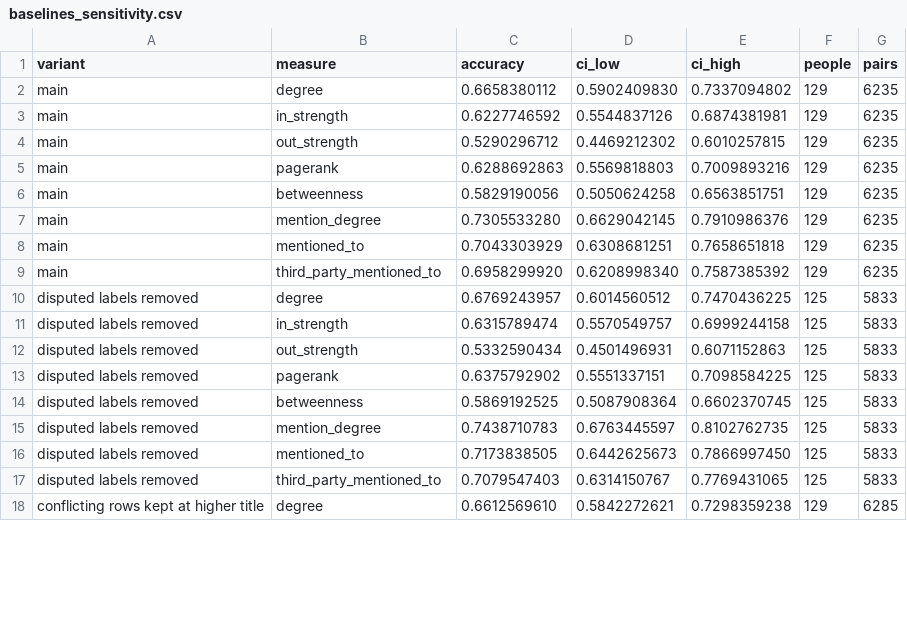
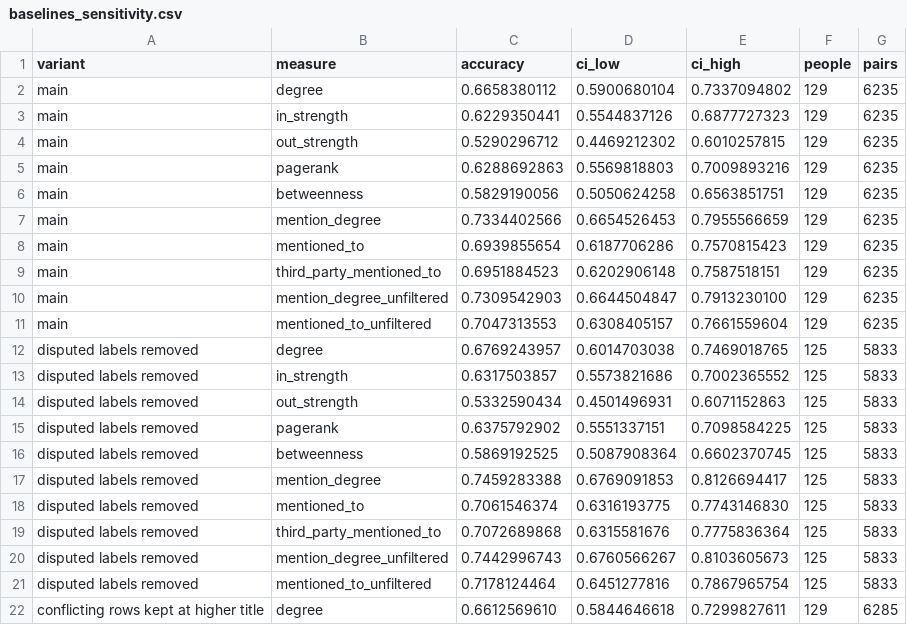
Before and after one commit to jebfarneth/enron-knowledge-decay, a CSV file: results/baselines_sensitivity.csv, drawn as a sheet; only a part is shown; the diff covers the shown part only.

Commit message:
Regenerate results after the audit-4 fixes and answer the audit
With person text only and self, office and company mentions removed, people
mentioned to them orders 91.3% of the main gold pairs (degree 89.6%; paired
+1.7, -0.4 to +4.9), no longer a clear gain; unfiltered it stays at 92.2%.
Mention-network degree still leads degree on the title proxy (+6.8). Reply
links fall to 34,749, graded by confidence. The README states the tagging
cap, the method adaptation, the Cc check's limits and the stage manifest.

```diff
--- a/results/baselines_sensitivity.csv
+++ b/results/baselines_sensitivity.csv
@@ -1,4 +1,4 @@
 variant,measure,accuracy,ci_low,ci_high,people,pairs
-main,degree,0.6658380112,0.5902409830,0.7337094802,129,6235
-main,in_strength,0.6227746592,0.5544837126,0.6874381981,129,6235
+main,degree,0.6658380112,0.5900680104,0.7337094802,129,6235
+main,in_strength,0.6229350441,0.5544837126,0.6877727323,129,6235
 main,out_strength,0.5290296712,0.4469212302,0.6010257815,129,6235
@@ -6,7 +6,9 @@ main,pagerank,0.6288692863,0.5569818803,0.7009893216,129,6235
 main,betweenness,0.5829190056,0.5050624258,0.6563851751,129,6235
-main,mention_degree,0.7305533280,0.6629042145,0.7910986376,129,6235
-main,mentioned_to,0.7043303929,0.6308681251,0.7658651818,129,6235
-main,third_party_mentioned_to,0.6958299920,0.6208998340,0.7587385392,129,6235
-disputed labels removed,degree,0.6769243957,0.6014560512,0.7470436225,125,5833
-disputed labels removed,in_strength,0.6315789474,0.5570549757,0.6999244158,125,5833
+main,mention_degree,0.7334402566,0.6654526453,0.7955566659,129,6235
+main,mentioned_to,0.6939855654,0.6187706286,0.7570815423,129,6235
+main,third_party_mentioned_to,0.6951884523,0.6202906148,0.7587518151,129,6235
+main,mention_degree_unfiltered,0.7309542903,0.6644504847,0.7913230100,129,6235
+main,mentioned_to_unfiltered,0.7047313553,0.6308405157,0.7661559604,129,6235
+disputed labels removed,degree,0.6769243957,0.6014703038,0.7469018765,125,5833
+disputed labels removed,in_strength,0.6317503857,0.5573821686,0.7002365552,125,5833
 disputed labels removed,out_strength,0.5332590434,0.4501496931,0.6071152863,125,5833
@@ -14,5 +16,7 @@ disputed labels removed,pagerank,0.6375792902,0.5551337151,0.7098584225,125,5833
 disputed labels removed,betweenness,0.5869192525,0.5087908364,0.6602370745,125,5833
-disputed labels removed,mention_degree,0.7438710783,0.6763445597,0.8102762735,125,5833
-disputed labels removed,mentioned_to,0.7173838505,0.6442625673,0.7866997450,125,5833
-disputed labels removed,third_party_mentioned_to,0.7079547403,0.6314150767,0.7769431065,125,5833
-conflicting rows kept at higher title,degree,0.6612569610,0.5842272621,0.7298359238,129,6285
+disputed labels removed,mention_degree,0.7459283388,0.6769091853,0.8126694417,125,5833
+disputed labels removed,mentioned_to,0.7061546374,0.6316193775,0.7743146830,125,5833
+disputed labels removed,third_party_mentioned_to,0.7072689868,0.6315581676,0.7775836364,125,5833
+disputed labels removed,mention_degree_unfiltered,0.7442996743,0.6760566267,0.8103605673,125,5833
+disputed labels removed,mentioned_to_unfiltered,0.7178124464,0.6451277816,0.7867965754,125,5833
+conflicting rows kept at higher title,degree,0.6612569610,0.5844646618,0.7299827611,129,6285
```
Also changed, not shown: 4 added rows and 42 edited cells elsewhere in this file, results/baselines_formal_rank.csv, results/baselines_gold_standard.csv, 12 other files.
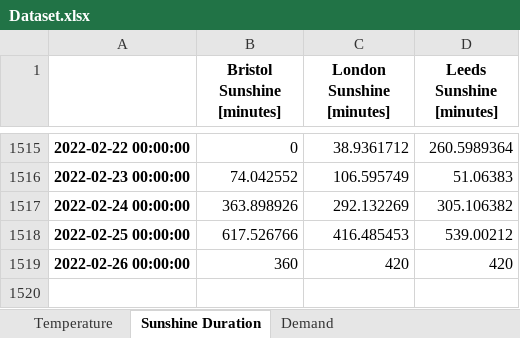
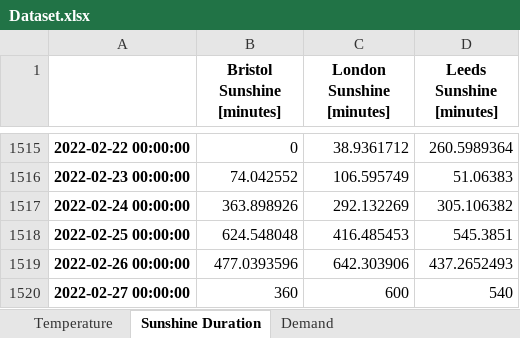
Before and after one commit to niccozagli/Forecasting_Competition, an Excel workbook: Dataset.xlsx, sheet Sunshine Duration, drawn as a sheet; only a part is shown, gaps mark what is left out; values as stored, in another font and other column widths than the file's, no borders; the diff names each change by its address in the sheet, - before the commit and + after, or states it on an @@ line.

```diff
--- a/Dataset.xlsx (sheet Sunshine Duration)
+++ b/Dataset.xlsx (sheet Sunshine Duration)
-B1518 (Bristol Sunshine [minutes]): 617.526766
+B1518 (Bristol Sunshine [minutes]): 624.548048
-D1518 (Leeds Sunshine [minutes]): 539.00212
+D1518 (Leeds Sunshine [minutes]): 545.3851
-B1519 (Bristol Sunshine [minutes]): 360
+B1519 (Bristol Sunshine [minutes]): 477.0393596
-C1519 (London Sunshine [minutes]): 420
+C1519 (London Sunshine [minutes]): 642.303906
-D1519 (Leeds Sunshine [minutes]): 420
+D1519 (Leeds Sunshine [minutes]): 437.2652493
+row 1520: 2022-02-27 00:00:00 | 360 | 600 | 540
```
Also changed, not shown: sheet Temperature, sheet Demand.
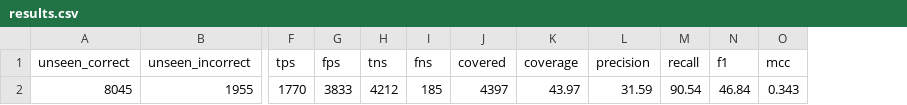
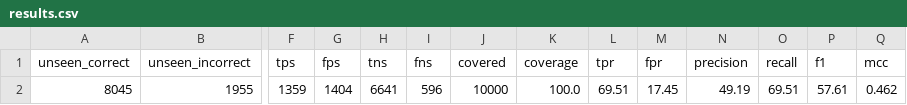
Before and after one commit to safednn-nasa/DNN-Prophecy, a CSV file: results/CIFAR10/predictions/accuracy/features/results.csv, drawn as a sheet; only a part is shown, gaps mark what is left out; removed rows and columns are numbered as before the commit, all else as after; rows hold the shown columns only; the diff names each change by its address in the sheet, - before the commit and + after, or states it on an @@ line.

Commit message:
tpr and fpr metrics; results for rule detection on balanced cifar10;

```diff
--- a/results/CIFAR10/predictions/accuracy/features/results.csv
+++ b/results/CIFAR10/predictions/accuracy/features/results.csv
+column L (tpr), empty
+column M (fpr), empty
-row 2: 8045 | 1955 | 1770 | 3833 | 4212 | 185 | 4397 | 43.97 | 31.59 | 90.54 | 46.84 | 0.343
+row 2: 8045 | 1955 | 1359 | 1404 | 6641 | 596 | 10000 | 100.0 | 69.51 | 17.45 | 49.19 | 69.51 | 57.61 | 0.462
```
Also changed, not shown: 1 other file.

########################################

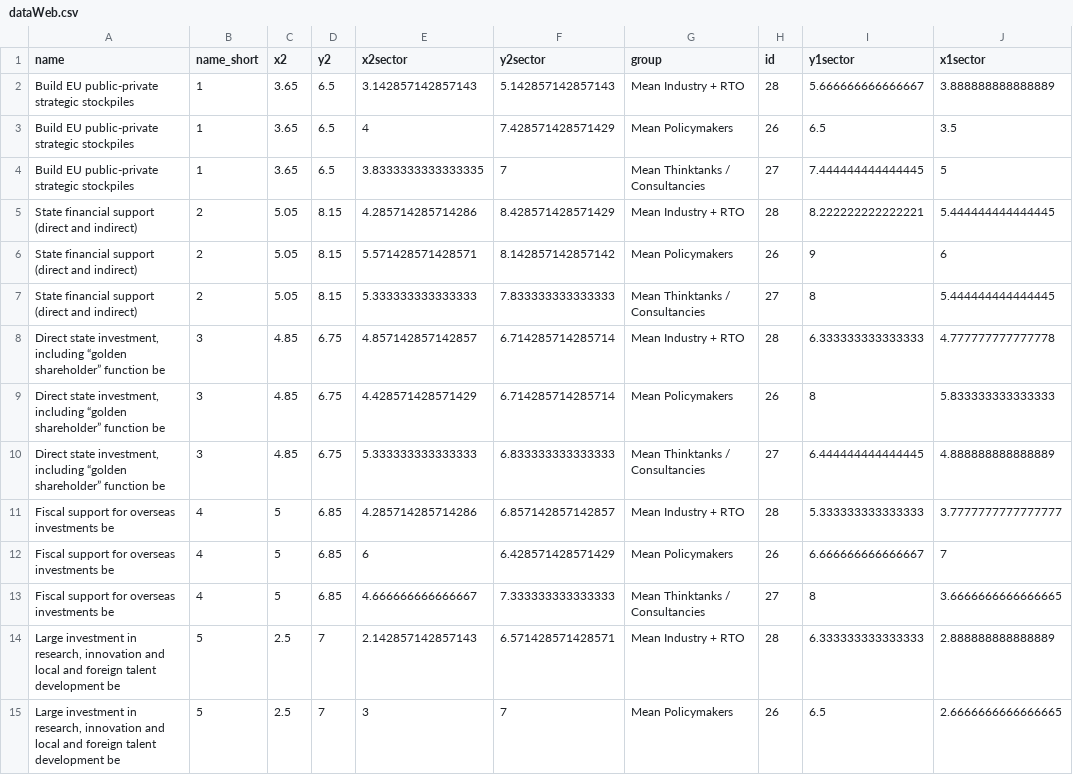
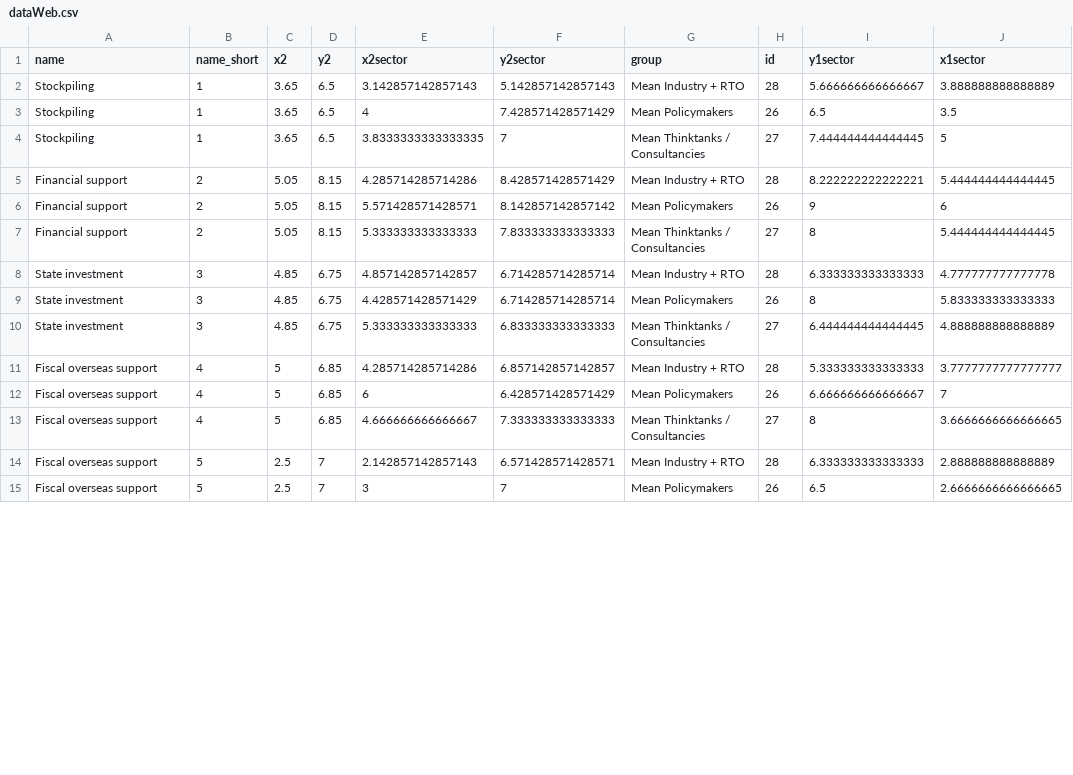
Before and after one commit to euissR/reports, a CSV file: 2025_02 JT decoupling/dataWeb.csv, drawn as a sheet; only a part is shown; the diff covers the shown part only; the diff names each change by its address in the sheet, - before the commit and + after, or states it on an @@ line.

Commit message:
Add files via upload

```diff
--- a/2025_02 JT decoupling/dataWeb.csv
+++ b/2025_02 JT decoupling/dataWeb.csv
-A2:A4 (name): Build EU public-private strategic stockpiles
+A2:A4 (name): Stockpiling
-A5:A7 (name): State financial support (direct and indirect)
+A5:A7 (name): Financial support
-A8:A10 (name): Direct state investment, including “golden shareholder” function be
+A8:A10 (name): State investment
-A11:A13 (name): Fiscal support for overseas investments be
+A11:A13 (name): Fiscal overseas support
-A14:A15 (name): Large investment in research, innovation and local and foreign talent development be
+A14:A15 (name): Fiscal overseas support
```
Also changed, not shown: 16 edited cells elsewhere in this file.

########################################

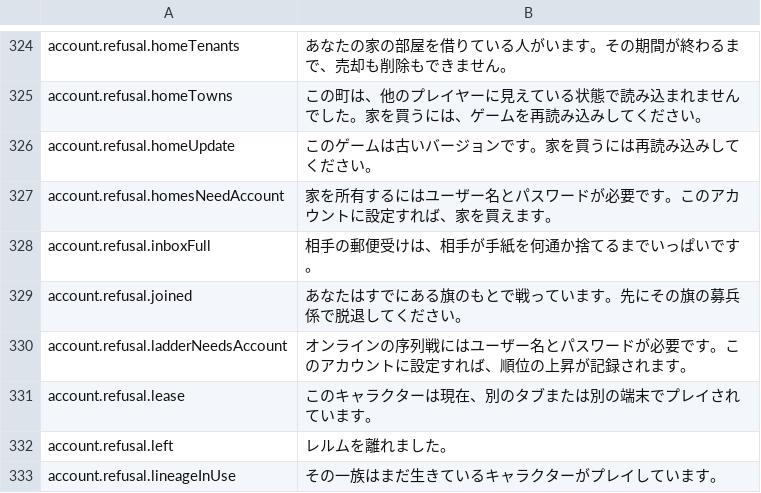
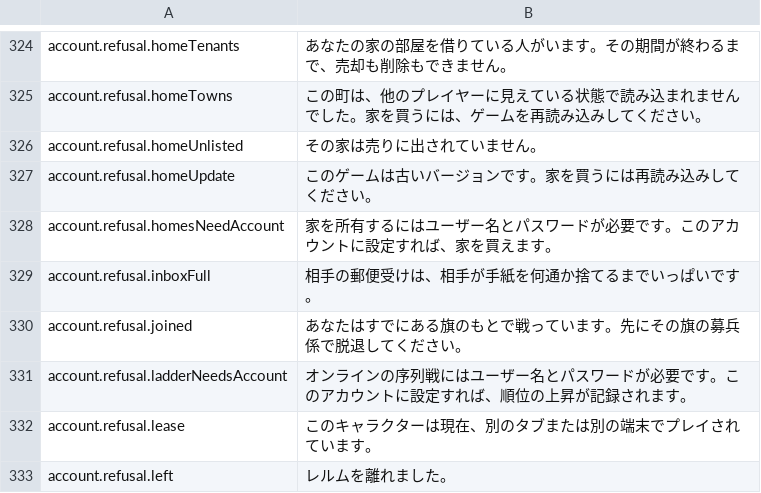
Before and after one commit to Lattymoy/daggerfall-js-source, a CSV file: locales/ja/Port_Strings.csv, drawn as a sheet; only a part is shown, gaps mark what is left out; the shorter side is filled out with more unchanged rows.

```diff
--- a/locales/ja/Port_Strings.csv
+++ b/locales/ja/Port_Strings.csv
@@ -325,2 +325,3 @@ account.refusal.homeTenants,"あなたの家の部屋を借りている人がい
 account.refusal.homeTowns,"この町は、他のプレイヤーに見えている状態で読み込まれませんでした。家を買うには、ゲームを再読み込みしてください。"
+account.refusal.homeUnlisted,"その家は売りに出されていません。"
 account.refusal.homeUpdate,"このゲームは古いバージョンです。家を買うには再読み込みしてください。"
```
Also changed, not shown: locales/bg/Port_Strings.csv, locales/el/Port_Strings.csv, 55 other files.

########################################

*Exercise prompt:*
If a line in the records above holds the string "support", copy it out.

*Solution to this task:*
-A5:A7 (name): State financial support (direct and indirect)
+A5:A7 (name): Financial support
-A11:A13 (name): Fiscal support for overseas investments be
+A11:A13 (name): Fiscal overseas support
+A14:A15 (name): Fiscal overseas support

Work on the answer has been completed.